[In the following pages Lord Beaconsfield expounds that theory of the English Constitution which he had previously set forth in his pamphlet 'A Vindication of the English Constitution in a Letter to a Noble and Learned Lord.' The same theory is expounded in another way in the three great novels, 'Coningsby,' 'Sybil,' and 'Tancred.' His contemporaries never seem to have understood it, while his assailants of a later date appear to have written and spoken concerning him in absolute ignorance of his real political creed. The concluding paragraph of the tract ought, in the minds of all candid men, to disperse at once and forever the innumerable calumnies levelled at Lord Beaconsfield during and since the Reform struggle of 1859-1867.]
Object of the Whigs

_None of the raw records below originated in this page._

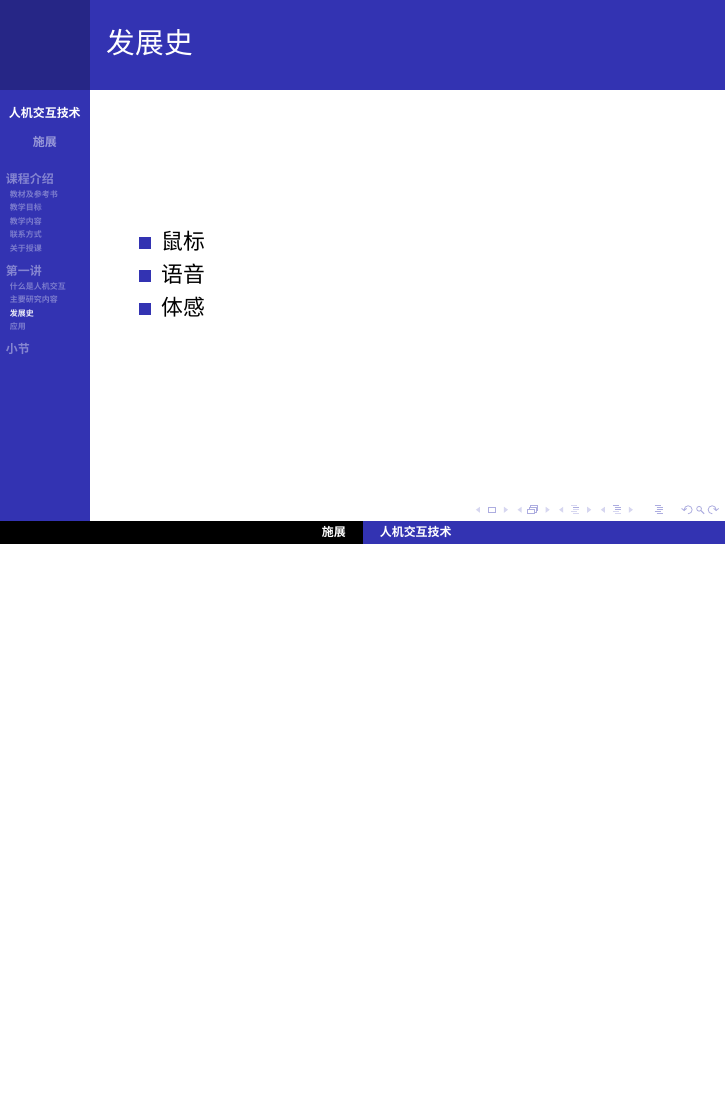
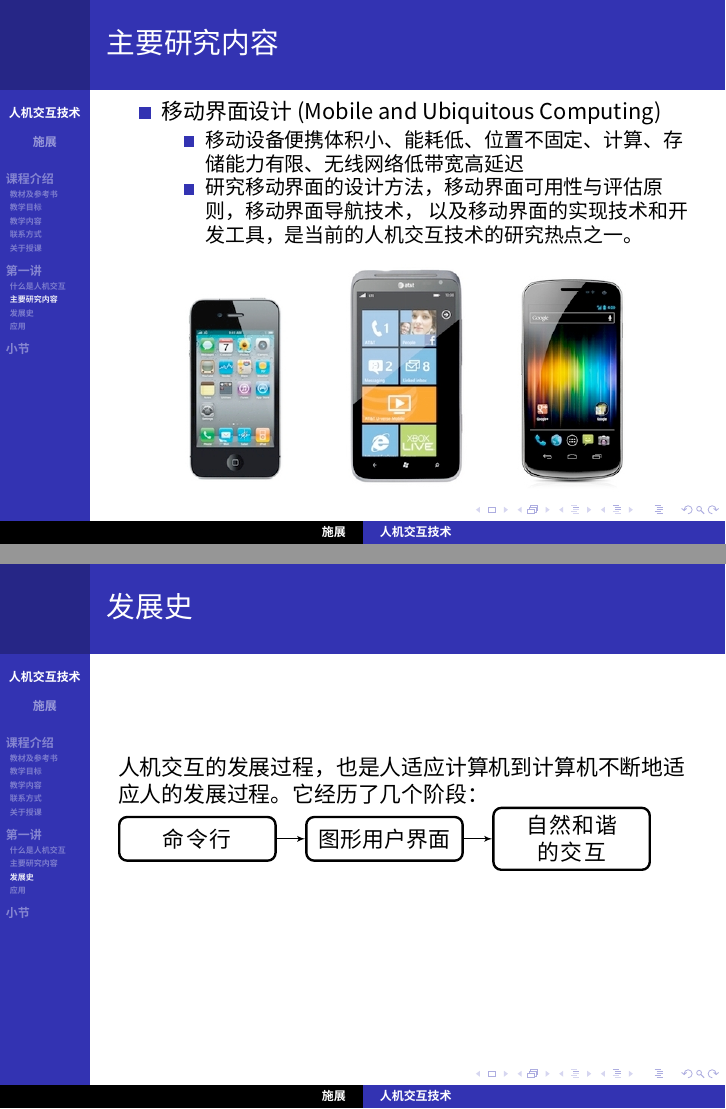
Before and after one commit to cs-course/hci-course, LaTeX slides (lecture01.tex): page 60 of 63 before the commit and pages 62 and 67 of 70 after it, the two joined at a grey line, the shorter picture padded with empty space. Compiled offline with XeLaTeX; a missing font is replaced by an installed copy or a similar font.

Commit message:
after lecture01, add more pages

```diff
--- a/lecture01.tex
+++ b/lecture01.tex
@@ -424,15 +425,58 @@
 	\end{center}
 \end{frame}
 
+\begin{frame}
+	\frametitle{主要研究内容}
+	\transwipe
+	\begin{itemize}
+		\item 安静的结构
+		\begin{itemize}
+			\item 在设计以内容为主的新闻类网站时，应该运用干净的结构和清晰的元素组合。直观地呈现信息是一个在线新闻站点的根本需求，为满足这种需求甚至可以牺牲一些界面视觉。
+			\item \onslide<1->{CNN.com的主页}\onslide<2->{ VS USA Today的主页}
+		\end{itemize}
+	\end{itemize}
+	\begin{center}
+		\onslide<1->{\includegraphics[width=9cm]{images/cnn.png}}\\
+		\onslide<2->{\includegraphics[width=9cm]{images/usatoday.png}}
+	\end{center}
+\end{frame}
+
+\begin{frame}
+	\frametitle{主要研究内容}
+	\begin{itemize}
+		\item 移动界面设计 (Mobile and Ubiquitous Computing)
+		\begin{itemize}
+			\item {\small 移动设备便携体积小、能耗低、位置不固定、计算、存储能力有限、无线网络低带宽高延迟}
+			\item {\small 研究移动界面的设计方法，移动界面可用性与评估原则，移动界面导航技术，
+				以及移动界面的实现技术和开发工具，是当前的人机交互技术的研究热点之一。}
+		\end{itemize}
+	\end{itemize}
+	\begin{center}
+		\includegraphics[width=8cm]{images/iOS-vs-WP7-vs-Android.png}
+	\end{center}
+\end{frame}
+
 \subsection{发展史}
 \begin{frame}
 	\frametitle{发展史}
-	\begin{itemize}
-		\item 鼠标
-		\item 语音
-		\item 体感
-	\end{itemize}
+	\transwipe
+	人机交互的发展过程，也是人适应计算机到计算机不断地适应人的发展过程。它经历了几个阶段：
+	\begin{tikzpicture}[node distance=0.5cm, auto,]
+		\node[punkt] (cmd) {命令行};
+		\node[punkt, right=of cmd] (gui) {图形用户界面};
+		\node[punkt, right=of gui] (nature) {自然和谐的交互};
+		\path[line]	(cmd)--(gui);
+		\path[line]	(gui)--(nature);
+	\end{tikzpicture}
+	\begin{center}
+		\only<1>{\includegraphics[width=4cm]{images/4506VV4004.jpg}~~\includegraphics[width=6cm]{images/ibm701.jpg}}
+		\only<2>{\includegraphics[width=6cm]{images/lisa-office.png}~~\includegraphics[width=4cm]{images/win31-1-1.png}}
+		\only<3>{}
+		\only<4>{}
+		\only<5>{}
+	\end{center}
 \end{frame}
+
 
 \subsection{应用}
 \begin{frame}
```
Also changed, not shown: images/4506VV4004.jpg (added), images/cnn.png (added), images/iOS-vs-WP7-vs-Android.png (added), images/ibm701.jpg (added), images/lisa-office.png (added), images/usatoday.png (added), images/win31-1-1.png (added), lecture01.tex (1 more changed lines).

ENGLAND has become great by her institutions. Her hereditary Crown has in a great degree insured us from the distracting evils of a contested succession; her Peerage, interested, from the vast property and the national honours of its members, in the good government of the country, has offered a compact bulwark against the temporary violence of popular passion; her House of Commons, representing the conflicting sentiments of an estate of the realm not less privileged than that of the Peers, though far more numerous, has enlisted the great mass of the lesser proprietors of the country in favour of a political system which offers them a constitutional means of defence and a legitimate method of redress; her Ecclesiastical Establishment, preserved by its munificent endowment from the fatal necessity of pandering to the erratic fancies of its communicants, has maintained the sacred cause of learning and religion, and preserved orthodoxy while it secured toleration; her law of primogeniture has supplied the country with a band of natural and independent leaders, trustees of those legal institutions which pervade the land, and which are the origin of our political constitution. That great body corporate, styled a nation-a vast assemblage of human beings knit together by laws and arts and customs, by the necessities of the present and the memory of the past–offers in this country, through these its vigorous and enduring members, a more substantial and healthy framework than falls to the lot of other nations. Our stout-built constitution throws off with more facility and safety those crude and dangerous humours which must at times arise in all human communities. The march of revolution must here at least be orderly. We are preserved from those reckless and tempestuous sallies that in other countries, like a whirlwind, topple down in an instant an ancient crown, or sweep away an illustrious aristocracy. This constitution, which has secured order, has consequently promoted civilisation; and the almost unbroken tide of progressive amelioration has made us the freest, the wealthiest, and the most refined society of modern ages. Our commerce is unrivalled, our manufacturers supply the world, our agriculture is the most skilful in Christendom. So national are our institutions, so completely have they arisen from the temper and adapted themselves to the character of the people, that when for a season they were apparently annihilated, the people of England voluntarily returned to them, and established them with renewed strength and renovated vigour.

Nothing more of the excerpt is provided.